TO DO: From the records below, work out how many lines contain "buggy". Reply with that number alone.

(Stored items from a collection)
=-=-=
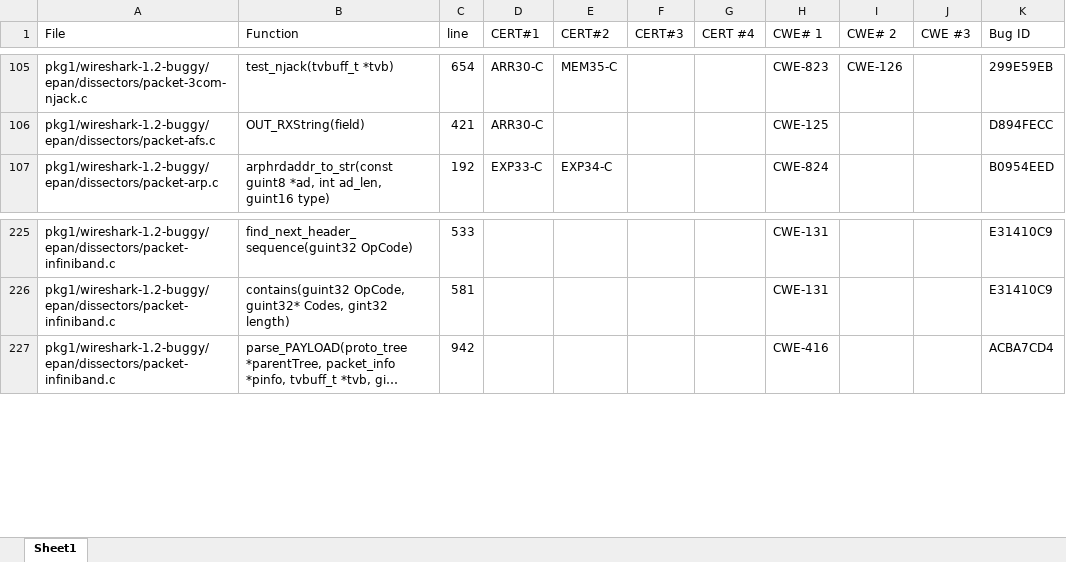
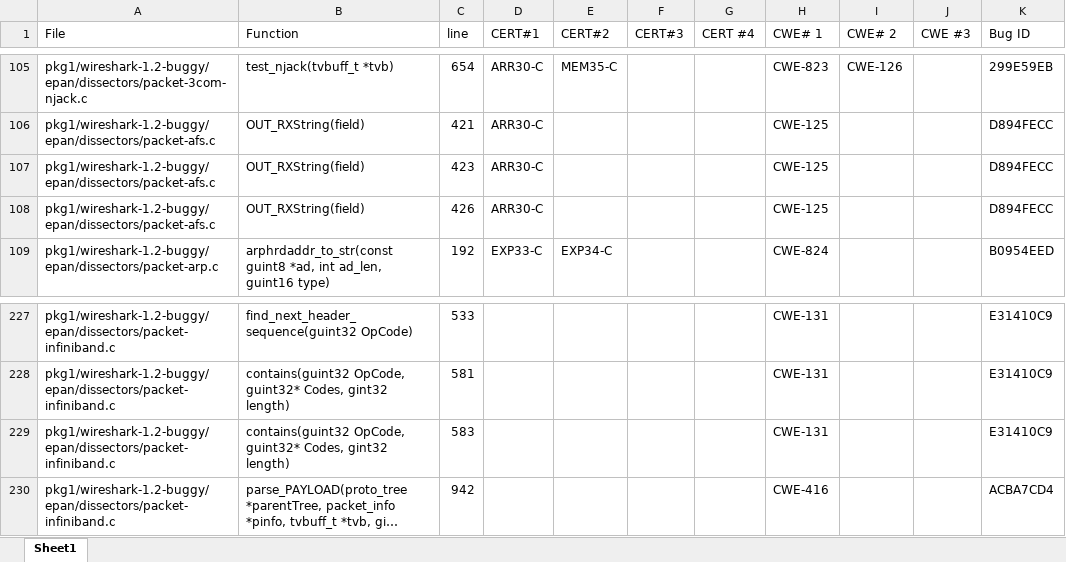
Before and after one commit to Maxberman3/capstone, an Excel workbook: bugs_table.xlsx, sheet Sheet1, drawn as a sheet; only a part is shown, gaps mark what is left out; long unchanged cells end in …; values as stored, in another font and other column widths than the file's, no borders; the diff names each change by its address in the sheet, - before the commit and + after, or states it on an @@ line.

```diff
--- a/bugs_table.xlsx (sheet Sheet1)
+++ b/bugs_table.xlsx (sheet Sheet1)
+row 107: pkg1/wireshark-1.2-buggy/epan/dissectors/packet-afs.c | OUT_RXString(field) | 423 | ARR30-C |  |  |  | CWE-125 |  |  | D894FECC
+row 108: pkg1/wireshark-1.2-buggy/epan/dissectors/packet-afs.c | OUT_RXString(field) | 426 | ARR30-C |  |  |  | CWE-125 |  |  | D894FECC
+row 229: pkg1/wireshark-1.2-buggy/epan/dissectors/packet-infiniband.c | contains(guint32 OpCode, guint32* Codes, gint32 length) | 583 |  |  |  |  | CWE-131 |  |  | E31410C9
```
Also changed, not shown: clangbugs.xlsx, 4 other files.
=-=-=
TASK SOLUTION: 3